Larson’s interest in the Star of Bethlehem began when he needed to make a Christmas Star to accompany his Magi lawn ornaments he had made to be Christmas decorations, but did not know what the Star of Bethlehem was and needed to learn more.

As a lawyer, Larson examined the text of Matthew, finding nine pieces of evidence in the nativity passage. The Star’s nine data points are that it signified birth, it signified kingship, it was related to the Jewish nation, and it “rose in the East”; it was not known to King Herod; it appeared at a specific time; it endured over time; it was before the Magi as they traveled south to Bethlehem from Jerusalem, and then, according to the Bible, it stopped over the city of Bethlehem.


Using astronomy software to return to the skies over Judea by using Johannes Kepler’s math to calculate positions of celestial objects, Larson thinks he found all nine elements found in the book of Matthew. He also believes that the Star of Bethlehem, is Jupiter, a wandering star, and it stopped over Bethlehem during its retrograde motion on December 25, 2 BC. Larson believes King Herod the Great died in 1 BC, although others, including astronomer David Hughes, and astronomer Mike Molnar, believe Herod died in 4 BC.


The Star of Bethlehem suggests the Star stood over Bethlehem in its retrograde motion. As earth overtakes other planets as it orbits, they appear to loop backwards. The planet Mars here shows this looping motion.


Once Larson found what he thinks is the time of Jesus Christ’s birth, he looked for signs appearing in the heavens at possible times that fit the Passover, and believes the date of the Christ’s (Messiah’s) crucifixion was April 3, 33 AD. on the Gregorian calendar.

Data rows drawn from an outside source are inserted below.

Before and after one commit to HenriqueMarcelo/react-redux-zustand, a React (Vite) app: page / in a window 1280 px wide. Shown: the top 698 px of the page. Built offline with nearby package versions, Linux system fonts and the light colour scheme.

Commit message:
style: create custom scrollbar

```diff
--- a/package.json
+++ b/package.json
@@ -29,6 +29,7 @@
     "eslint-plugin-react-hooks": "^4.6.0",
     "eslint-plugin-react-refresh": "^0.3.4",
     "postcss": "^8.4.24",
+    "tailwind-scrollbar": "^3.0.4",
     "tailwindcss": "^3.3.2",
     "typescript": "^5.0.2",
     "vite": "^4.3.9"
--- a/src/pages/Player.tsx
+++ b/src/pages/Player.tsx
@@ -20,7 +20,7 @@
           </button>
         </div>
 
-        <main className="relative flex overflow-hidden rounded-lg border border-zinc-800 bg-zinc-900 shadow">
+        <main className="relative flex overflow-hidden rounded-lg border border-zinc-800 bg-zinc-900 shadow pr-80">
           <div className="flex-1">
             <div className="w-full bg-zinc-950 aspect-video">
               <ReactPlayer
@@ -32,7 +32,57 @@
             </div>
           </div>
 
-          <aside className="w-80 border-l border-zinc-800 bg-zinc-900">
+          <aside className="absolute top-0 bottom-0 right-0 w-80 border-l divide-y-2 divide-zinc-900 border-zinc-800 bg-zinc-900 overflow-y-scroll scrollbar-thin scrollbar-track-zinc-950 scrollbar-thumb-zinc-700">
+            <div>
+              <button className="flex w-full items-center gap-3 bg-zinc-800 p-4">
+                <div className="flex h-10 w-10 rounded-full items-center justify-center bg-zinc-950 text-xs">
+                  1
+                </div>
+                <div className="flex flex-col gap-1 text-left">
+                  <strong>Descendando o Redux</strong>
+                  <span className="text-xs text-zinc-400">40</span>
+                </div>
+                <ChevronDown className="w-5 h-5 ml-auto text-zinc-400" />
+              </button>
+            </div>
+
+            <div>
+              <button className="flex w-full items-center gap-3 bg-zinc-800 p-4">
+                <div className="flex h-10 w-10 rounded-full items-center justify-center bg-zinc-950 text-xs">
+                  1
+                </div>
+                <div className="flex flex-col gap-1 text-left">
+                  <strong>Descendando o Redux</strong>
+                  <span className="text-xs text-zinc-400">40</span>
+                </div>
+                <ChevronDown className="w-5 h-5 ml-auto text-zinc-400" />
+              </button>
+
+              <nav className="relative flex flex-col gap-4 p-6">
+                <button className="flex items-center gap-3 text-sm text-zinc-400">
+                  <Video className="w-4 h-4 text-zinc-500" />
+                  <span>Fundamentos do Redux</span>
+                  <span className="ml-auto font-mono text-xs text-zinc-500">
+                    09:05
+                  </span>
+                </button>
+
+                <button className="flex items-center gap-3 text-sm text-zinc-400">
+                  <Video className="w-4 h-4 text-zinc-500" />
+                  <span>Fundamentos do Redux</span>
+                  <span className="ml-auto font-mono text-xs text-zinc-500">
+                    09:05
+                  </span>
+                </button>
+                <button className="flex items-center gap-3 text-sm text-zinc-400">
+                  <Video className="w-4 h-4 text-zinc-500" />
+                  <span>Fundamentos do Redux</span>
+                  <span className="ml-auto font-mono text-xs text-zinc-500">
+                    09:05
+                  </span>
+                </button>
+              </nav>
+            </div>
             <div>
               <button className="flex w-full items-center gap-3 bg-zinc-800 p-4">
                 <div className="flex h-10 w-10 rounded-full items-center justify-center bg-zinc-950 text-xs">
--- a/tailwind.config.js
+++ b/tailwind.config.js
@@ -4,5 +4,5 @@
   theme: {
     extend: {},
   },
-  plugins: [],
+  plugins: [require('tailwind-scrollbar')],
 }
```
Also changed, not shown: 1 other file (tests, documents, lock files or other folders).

He also thinks he found astronomical phenomena related to a vision in the book of Revelation.